Tina: Characters should be as realistic as possible, so they should be as human as possible. The more you know about the mindset of a real person, and how someone is constructed … it’s going to give your characters a more three-dimensional quality that captures the imagination and the heart of your reader, and immerses them in the story.
Caleb: What is the first step you take in getting to know your character?
Tina: I’m a daydreamer. I’m an organic writer. I like to just go with what appears in my mind as that character. You can use a tool like a personality test if you really want to go in to thinking about things like are they an extrovert or an introvert? Think about not just their personality but their backstory. How does that play into what’s going to happen with that character, and daydream that character into existence before you put them onto the page. That will keep you from info-dumping on the first page of your novel. You might want to flush all that out, but don’t do that for the reader, or the reader will be board. Know your character well enough to paint them, and then write them.
Caleb: How simple/complex should a character’s psychological struggle be?
Tina: I would err on the side on complex than on the side of too simple. Someone has to have enough layers of complexity in order to be realistic.
Caleb: What is the difference between an internal struggle and an external struggle?

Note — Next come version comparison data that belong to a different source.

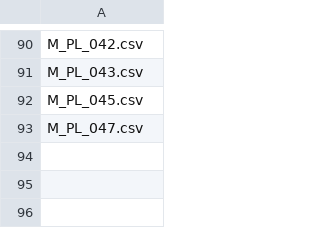
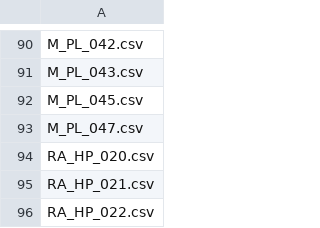
Before and after one commit to jgalgarra/bipartgraph, a CSV file: conf/datossafefiles.csv, drawn as a sheet; only a part is shown, gaps mark what is left out; the diff names each change by its address in the sheet, - before the commit and + after, or states it on an @@ line.

```diff
--- a/conf/datossafefiles.csv
+++ b/conf/datossafefiles.csv
+row 94: RA_HP_020.csv
+row 95: RA_HP_021.csv
+row 96: RA_HP_022.csv
```
Also changed, not shown: conf/labelcolors.csv, 2 other files.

Tina: An internal struggle is the character discovering who they really are, something that is an issue within them that is a conflict they’re trying to resolve. Whether that is a mental conflict, a conflict with their emotions or a conflict overcoming a wound, or a trauma, or a lie, or a fear in their past that was created. They are changing as the story goes along. The external conflicts are the forces that are coming against your hero from the outside, whether it’s a decision or a circumstance or an antagonist. That’s the external conflict.
Caleb: As complex as human motivations are, how do you choose which internal conflict drives the character through the story.
Tina: It depends on your story and it depends on your character. You shouldn’t just pick [an internal struggle] and say, “Oh here’s a popular, trendy thing!” You should pick something that is appropriate to the story and appropriate to you as a writer.
Caleb: How do you properly portray a character with a mental illness or trauma?
Tina: Please do your research if you are going to put a character into your story that has mental health issues, because you will have readers who experience those mental health issues and it will be insulting to them if you get it wrong. Please do your research, and please do not stereotype anyone with a mental illness. Make sure you’ve put enough depth into your character so they will be relatable, and realistic and that they have qualities that the reader admires.